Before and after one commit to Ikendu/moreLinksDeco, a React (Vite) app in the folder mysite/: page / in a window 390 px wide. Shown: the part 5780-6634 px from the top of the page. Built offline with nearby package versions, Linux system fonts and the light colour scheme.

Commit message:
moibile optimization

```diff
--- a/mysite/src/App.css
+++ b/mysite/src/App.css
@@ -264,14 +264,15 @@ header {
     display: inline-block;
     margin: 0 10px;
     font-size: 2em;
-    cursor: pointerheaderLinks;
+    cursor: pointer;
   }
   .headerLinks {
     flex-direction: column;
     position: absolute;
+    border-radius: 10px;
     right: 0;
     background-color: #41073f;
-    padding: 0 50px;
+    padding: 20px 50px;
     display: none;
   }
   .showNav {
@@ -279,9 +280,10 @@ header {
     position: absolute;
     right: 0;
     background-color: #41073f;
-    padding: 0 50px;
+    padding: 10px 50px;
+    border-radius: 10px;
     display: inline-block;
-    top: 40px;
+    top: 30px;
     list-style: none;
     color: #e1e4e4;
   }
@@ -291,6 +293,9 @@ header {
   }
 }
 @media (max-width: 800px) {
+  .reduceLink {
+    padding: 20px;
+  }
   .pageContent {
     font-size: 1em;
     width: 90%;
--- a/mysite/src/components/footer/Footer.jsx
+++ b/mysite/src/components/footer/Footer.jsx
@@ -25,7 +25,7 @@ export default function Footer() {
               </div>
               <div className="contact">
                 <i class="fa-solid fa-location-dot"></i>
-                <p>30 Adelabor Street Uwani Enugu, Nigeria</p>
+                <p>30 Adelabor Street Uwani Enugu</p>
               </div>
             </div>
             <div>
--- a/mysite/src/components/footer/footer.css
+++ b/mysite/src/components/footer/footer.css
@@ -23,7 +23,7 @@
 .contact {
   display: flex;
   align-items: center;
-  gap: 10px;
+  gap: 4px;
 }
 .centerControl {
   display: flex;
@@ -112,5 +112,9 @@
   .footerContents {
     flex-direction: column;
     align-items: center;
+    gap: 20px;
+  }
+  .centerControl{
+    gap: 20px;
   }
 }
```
* * *
# DIRECTIONS FOR THIS TASK
Every piece of the data is to be set down again exactly.

# RESULT OF THE TASK
Before and after one commit to Ikendu/moreLinksDeco, a React (Vite) app in the folder mysite/: page / in a window 390 px wide. Shown: the part 5780-6634 px from the top of the page. Built offline with nearby package versions, Linux system fonts and the light colour scheme.

Commit message:
moibile optimization

```diff
--- a/mysite/src/App.css
+++ b/mysite/src/App.css
@@ -264,14 +264,15 @@ header {
     display: inline-block;
     margin: 0 10px;
     font-size: 2em;
-    cursor: pointerheaderLinks;
+    cursor: pointer;
   }
   .headerLinks {
     flex-direction: column;
     position: absolute;
+    border-radius: 10px;
     right: 0;
     background-color: #41073f;
-    padding: 0 50px;
+    padding: 20px 50px;
     display: none;
   }
   .showNav {
@@ -279,9 +280,10 @@ header {
     position: absolute;
     right: 0;
     background-color: #41073f;
-    padding: 0 50px;
+    padding: 10px 50px;
+    border-radius: 10px;
     display: inline-block;
-    top: 40px;
+    top: 30px;
     list-style: none;
     color: #e1e4e4;
   }
@@ -291,6 +293,9 @@ header {
   }
 }
 @media (max-width: 800px) {
+  .reduceLink {
+    padding: 20px;
+  }
   .pageContent {
     font-size: 1em;
     width: 90%;
--- a/mysite/src/components/footer/Footer.jsx
+++ b/mysite/src/components/footer/Footer.jsx
@@ -25,7 +25,7 @@ export default function Footer() {
               </div>
               <div className="contact">
                 <i class="fa-solid fa-location-dot"></i>
-                <p>30 Adelabor Street Uwani Enugu, Nigeria</p>
+                <p>30 Adelabor Street Uwani Enugu</p>
               </div>
             </div>
             <div>
--- a/mysite/src/components/footer/footer.css
+++ b/mysite/src/components/footer/footer.css
@@ -23,7 +23,7 @@
 .contact {
   display: flex;
   align-items: center;
-  gap: 10px;
+  gap: 4px;
 }
 .centerControl {
   display: flex;
@@ -112,5 +112,9 @@
   .footerContents {
     flex-direction: column;
     align-items: center;
+    gap: 20px;
+  }
+  .centerControl{
+    gap: 20px;
   }
 }
```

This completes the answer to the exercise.